**TASK STATEMENT**
How many of the lines below contain the word "Counters"? Only the number is wanted.
(DATA EXTRACTS Opens)
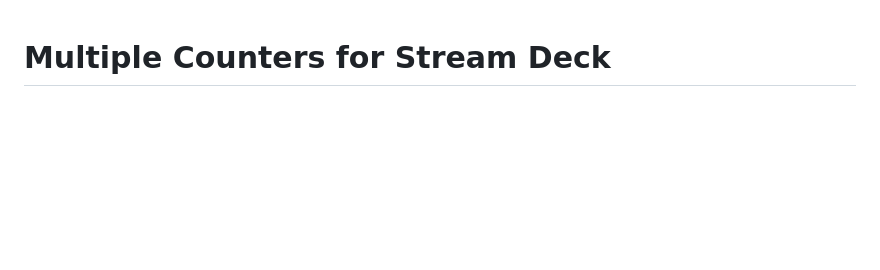
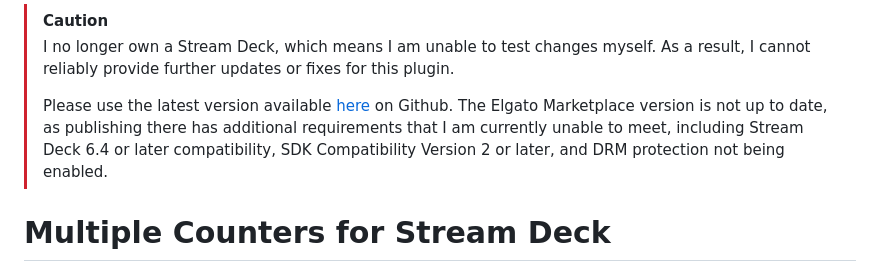
Before and after one commit to ElianKars/StreamDeck-Multiple-Counters, a Markdown page: README.md, the part around the change. Drawn GitHub-style; blank space fills up the shorter version.

Commit message:
Update README with caution note and version link
Added a caution note regarding the lack of Stream Deck device ownership and testing for the Stream Deck plugin. Provided a link to the latest version and noted compatibility issues with the Elgato Marketplace.

```diff
--- a/README.md
+++ b/README.md
@@ -1,3 +1,8 @@
+> [!CAUTION]
+> I no longer own a Stream Deck, which means I am unable to test changes myself. As a result, I cannot reliably provide further updates or fixes for this plugin.
+>
+> Please use the latest version available [here](https://github.com/ElianKars/StreamDeck-Multiple-Counters/releases/tag/Latest) on Github. The Elgato Marketplace version is not up to date, as publishing there has additional requirements that I am currently unable to meet, including Stream Deck 6.4 or later compatibility, SDK Compatibility Version 2 or later, and DRM protection not being enabled.
+
 # Multiple Counters for Stream Deck
 <img src="multiple-counters-icon.png" align="right" height="150" width="150" alt="'Multiple Counters' Plugin icon">
 
```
(DATA EXTRACTS Closes)
**ANSWER TO THE PROBLEM**
4